3. Unbalanced Practice Time
Do you spend three quarters of your pre-determined practice time in your scales? Do you usually find yourself overplaying in order to practice your études? What about your solo piece?
When practicing, it very often seems as though there is a lot to be done and too little time to do it. That is why it is very important to start practicing with a time distribution on your mind. As a general rule, you should spend half your time practicing scales and études, and half your time on your solo repertoire.
By doing this, not only will your practice session be more productive, it will also allow you to get a proper warm-up in. What’s more, your technique will be settled by the time you get to your piece, giving you the time and freedom to start working in musicality and expression.
That being said, feel free to adjust your practice time according to your needs. If your arpeggios don’t sound great but your scales do, cut some time from the scales to work on the arpeggios. If you have a recital coming up, spend some more time practicing your repertoire.
The important thing is for you to have a plan in mind before you start playing. Believe me; you will be able to hear the results. Don’t have much time to devote to practicing every day. Even if you can find 15 minutes a day, it helps! Here’s a quick practice routine to help guide you:
4. Not Warming Up
Would you run six miles right after you got out of bed without any type of warm-up? Every person knows that this is a terrible idea, as your body hasn’t had time to prepare for that activity, and there is good chance that you will get hurt.
Well, there is no reason for you to treat violin practice any differently. If you don’t do proper warm-up exercises before playing, your muscles will not be prepared, and your practice session will not be as productive.
For example, without a proper warm-up, your hand will be warming itself up with the complicated parts of your practice, which means that it will not be learning what it is playing. This will lead you to waste time, and chances are, you will end up overplaying and probably injuring your muscles.
Once again, your body is your most immediate instrument; your violin is just an extension of it. You need to take care of your body if you want to be able to successfully play and practice.
5. Not Taking Breaks
This is one of the most important, yet less widely-known rules of violin practice. The rule of thumb is to play 20 minutes and rest for two or three. By doing so, you will ensure your body rests enough to be able to continue, but not too long so as to cool off. Also, your mind has enough time to internalize the progress you just made, but not too long to get completely distracted from your practice.

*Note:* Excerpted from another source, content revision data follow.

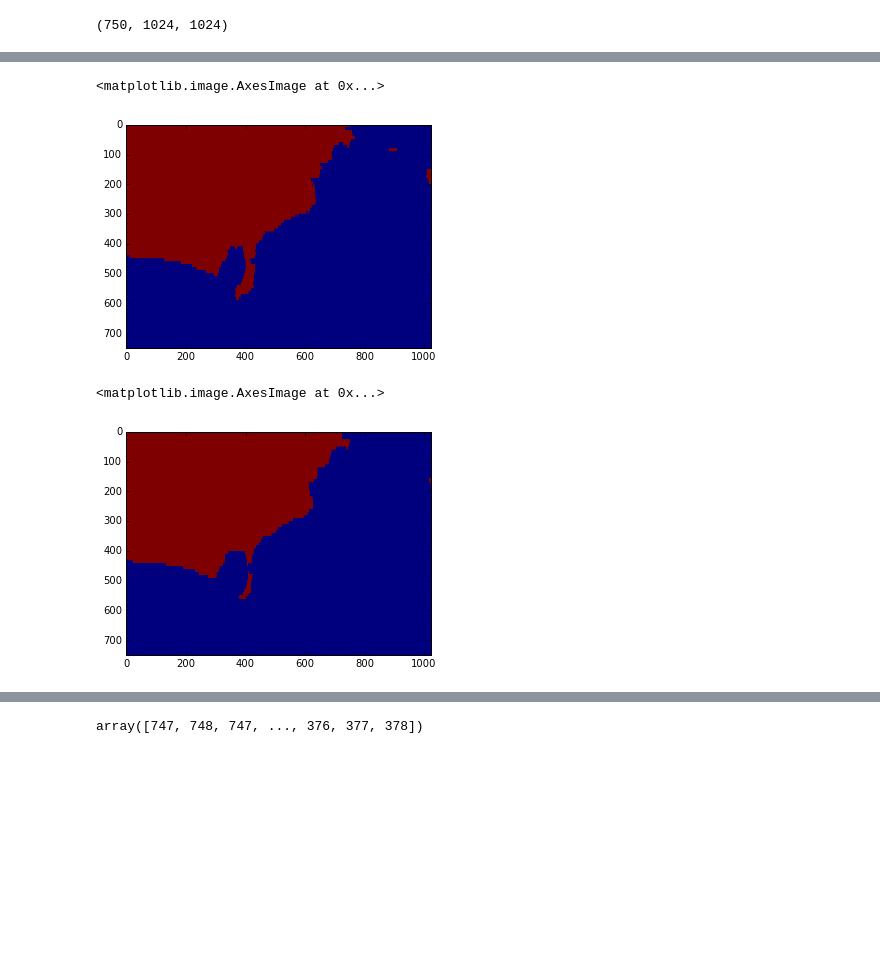
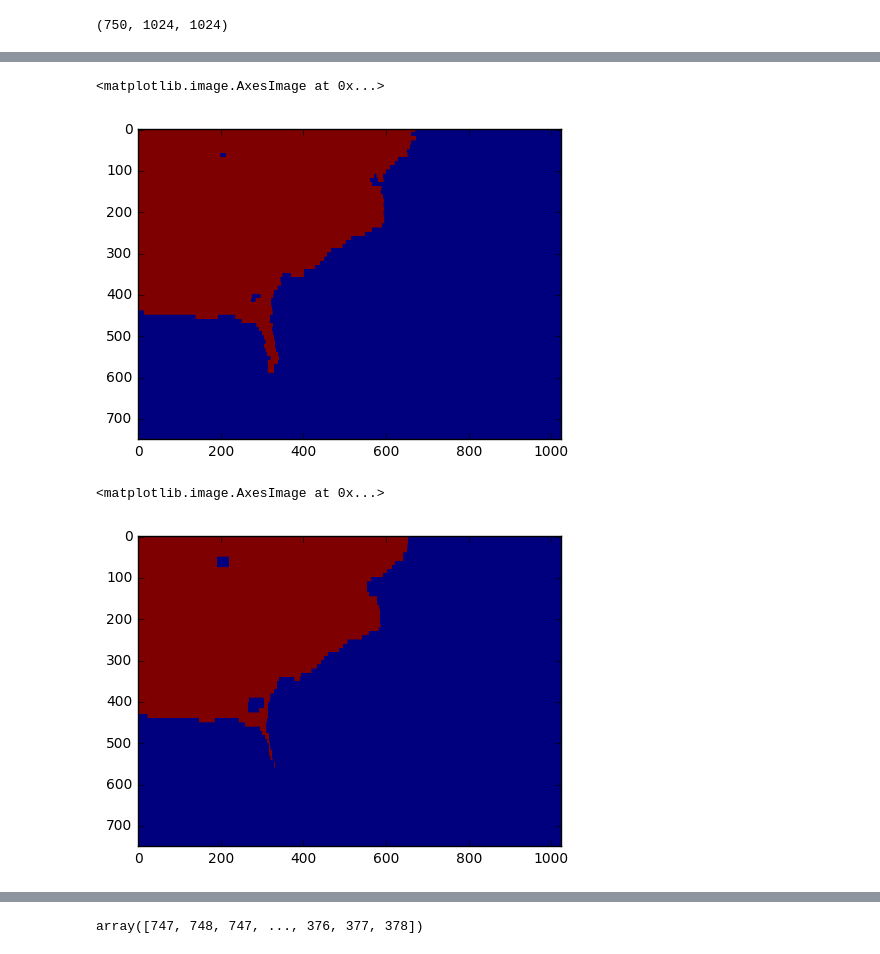
Before and after one commit to Rhoana/3dxp, a Jupyter notebook: AC3MESH.ipynb, the cells around one changed output, grey strips where cells are left out. Cells and saved outputs as stored; diff of their text form; code cells hidden in the pictures; blank space fills up the shorter version.

```diff
--- a/AC3MESH.ipynb
+++ b/AC3MESH.ipynb
@@ -121,15 +120,15 @@ imshow(all_borders[0:300,0:300])
 # %%
 resliced = upsampled.swapaxes(0,1)
-imshow(resliced[40])
+imshow(resliced[0])
 # %% [output]
 <matplotlib.image.AxesImage at 0x...>
-[figure, old version]
+[figure, new version]
 # %%
 import scipy.ndimage as ndimage
 
-img = ndimage.gaussian_filter(resliced[40], sigma=(2,2), order=0)
+img = ndimage.gaussian_filter(resliced[0], sigma=(2,2), order=0)
 imshow(img)
 # %% [output]
 <matplotlib.image.AxesImage at 0x...>
-[figure, old version]
+[figure, new version]
 # %%
```
Also changed, not shown: parts of 6 cells of this notebook.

Of course, breaks will be different for everybody. You might want to play for an extra 10 minutes and then take a longer break; or maybe you will want to take a long break at the end of an hour (in addition to your smaller breaks). Whatever method you choose, the important thing is that you pace yourself and give your body and mind the time they need to assimilate the work they’ve just completed.

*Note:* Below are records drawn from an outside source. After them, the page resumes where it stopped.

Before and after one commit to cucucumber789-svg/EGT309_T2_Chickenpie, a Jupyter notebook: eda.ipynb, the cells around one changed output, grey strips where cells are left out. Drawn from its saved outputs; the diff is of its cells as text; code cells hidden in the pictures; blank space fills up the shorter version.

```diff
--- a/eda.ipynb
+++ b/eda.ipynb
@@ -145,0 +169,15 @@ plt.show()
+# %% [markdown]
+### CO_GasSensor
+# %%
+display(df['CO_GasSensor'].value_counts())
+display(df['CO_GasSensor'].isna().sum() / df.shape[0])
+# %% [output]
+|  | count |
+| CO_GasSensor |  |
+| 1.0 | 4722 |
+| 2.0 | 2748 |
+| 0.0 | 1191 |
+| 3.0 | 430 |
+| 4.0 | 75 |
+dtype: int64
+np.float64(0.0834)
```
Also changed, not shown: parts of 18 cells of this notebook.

Are you committing any of these common violin mistakes? If not, good job! Keep doing what you are doing. If you happen to be guilty of these violin mistakes, don’t worry. Now you have the tools to fix your errors and start learning. Good luck!
Montserrat P. teaches violin and music theory lessons with TakeLessons. Originally from Costa Rica, she is now completing her studies at Interlochen Arts Academy in Michigan. She is bilingual in English and Spanish, and has been teaching music lessons since 2012. Learn more about Montserrat here!
Photo by Tony Alter